I wanted to draw your attention to an interesting article written by Scott Barry Kaufman this week for The Atlantic. He notes that curiosity is a unique marker of academic success underemphasized in the classroom.
The power of curiosity to contribute not only to high achievement, but also to a fulfilling existence, cannot be emphasized enough. Curiosity can be defined as “the recognition, pursuit, and intense desire to explore, novel, challenging, and uncertain events.” In recent years, curiosity has been linked to happiness, creativity, satisfying intimate relationships, increased personal growth after traumatic experiences, and increased meaning in life. In the school context, conceptualized as a “character strength,” curiosity has also received heightened research attention. Having a “hungry mind” has been shown to be a core determinant of academic achievement, rivaling the prediction power of IQ.

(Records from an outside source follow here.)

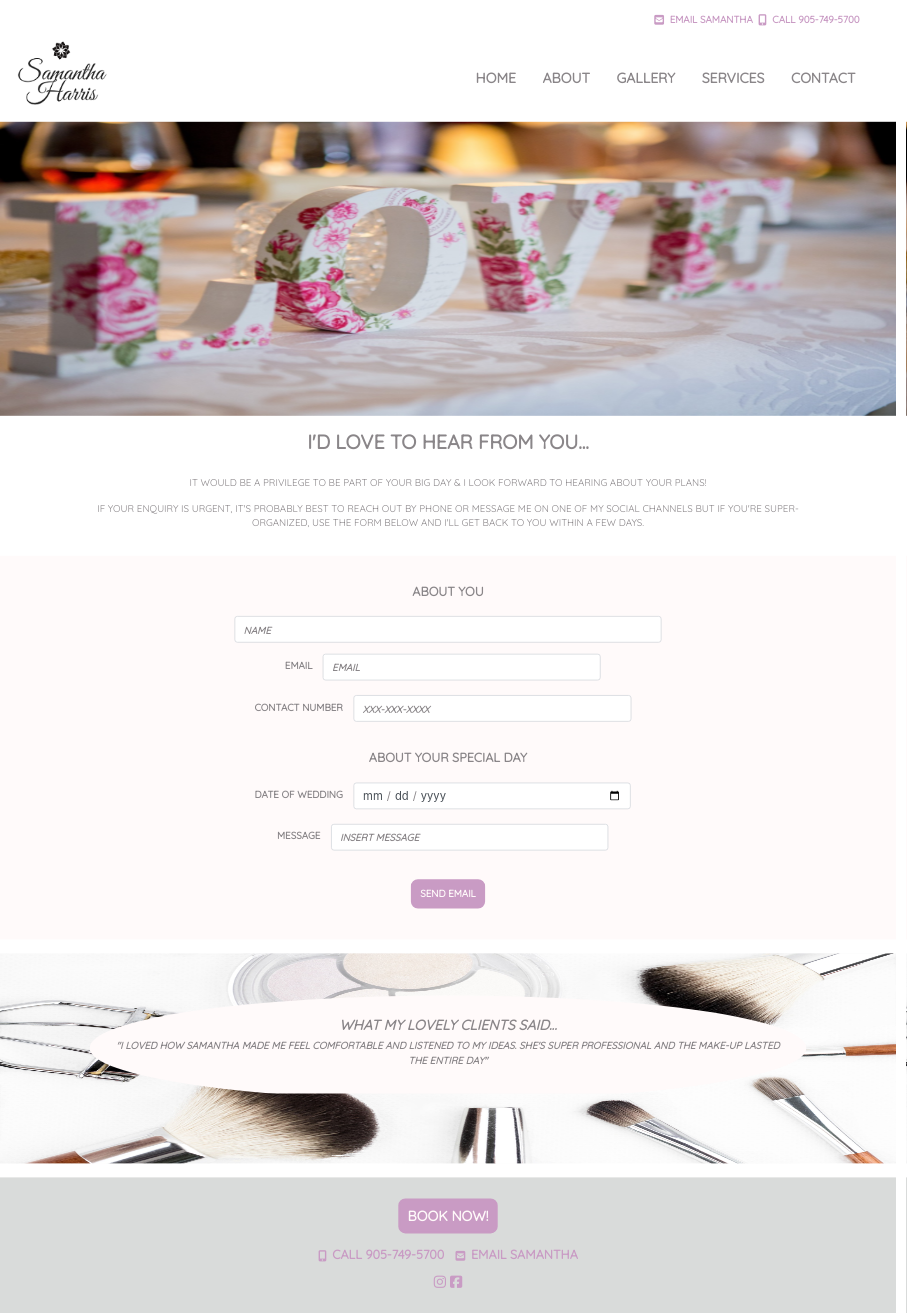
Repository: JayneyNix/milestone-1-UCFD
Page: contact.html
The author's editor kept a record of every edit. The page is drawn from the files as they stood at one moment, then again after the next edit.
The browser window is 1280 px wide. The page is 1295 px wide, so the pictures cover 1295 px, including what lies to the right of the window. The pictures show the whole page, at 70% of full size.
Some web libraries are served in a nearby version.

Above is the page before.

After the next edit:
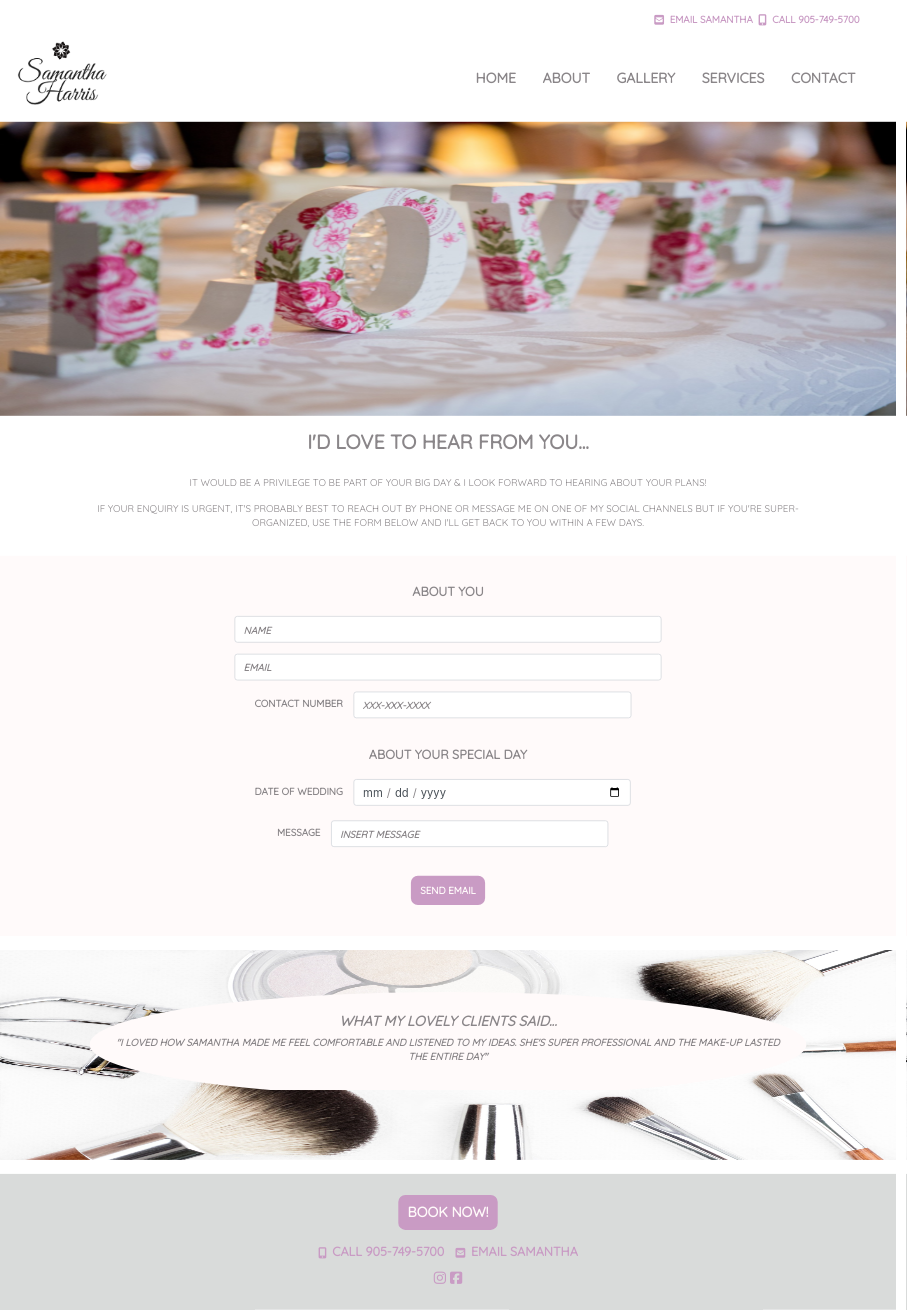
The edit:
--- a/contact.html
+++ b/contact.html
@@ -113,8 +113,8 @@
                 </div>
             </div>
             <div class="form-group row justify-content-center">
-                <label for="email"><h5 class="h5 headings col-4-offset-6 col-form-label">Email</h5></label>
-                <div class="col-4">
+
+                <div class="col-6">
                     <input type="email" class="form-control" id="email" placeholder="Email">
                 </div>
             </div>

Yet in actual schools, curiosity is drastically underappreciated. As Susan Engel has documented in her book, The Hungry Mind, amidst the country’s standardized testing mania, schools are missing what really matters about learning: The desire to learn in the first place. As she notes, teachers rarely encourage curiosity in the classroom—even though we are all born with an abundance of curiosity, and this innate drive for exploration could be built upon in all students.
Curiously (pun intended), curiosity is also virtually absent from the field of gifted-and-talented education. A recent survey of required identification methods across all states found that only three considered motivation a part of giftedness. IQ, on the other hand, is required by 45 states, while 39 require standardized tests of achievement.
Emphasis mine. One-size-fits, top-down reforms are curiosity killers.
Frankly, this is something that parents need to foster at an early age, but teachers can help as well. Kaufman continues:
Stimulating classroom activities are those that offer novelty, surprise, and complexity, allowing greater autonomy and student choice; they also encourage students to ask questions, question assumptions, and achieve mastery through revision rather than judgment-day-style testing.
But these experiences happen outside of the classroom as well. The Gottfrieds investigated the role parents play in fostering in their children an affinity for science by exposing them to new experiences that make them curious, for example, like taking them to museums.
Those who promote social-emotional learning may say this is something they are trying to foster. I disagree. Teachers can’t teach it. They certainly can’t grade it. They also shouldn’t test on it. They can, however, not kill it.
Killing curiosity is exactly what Common Core and the standardized testing scheme does.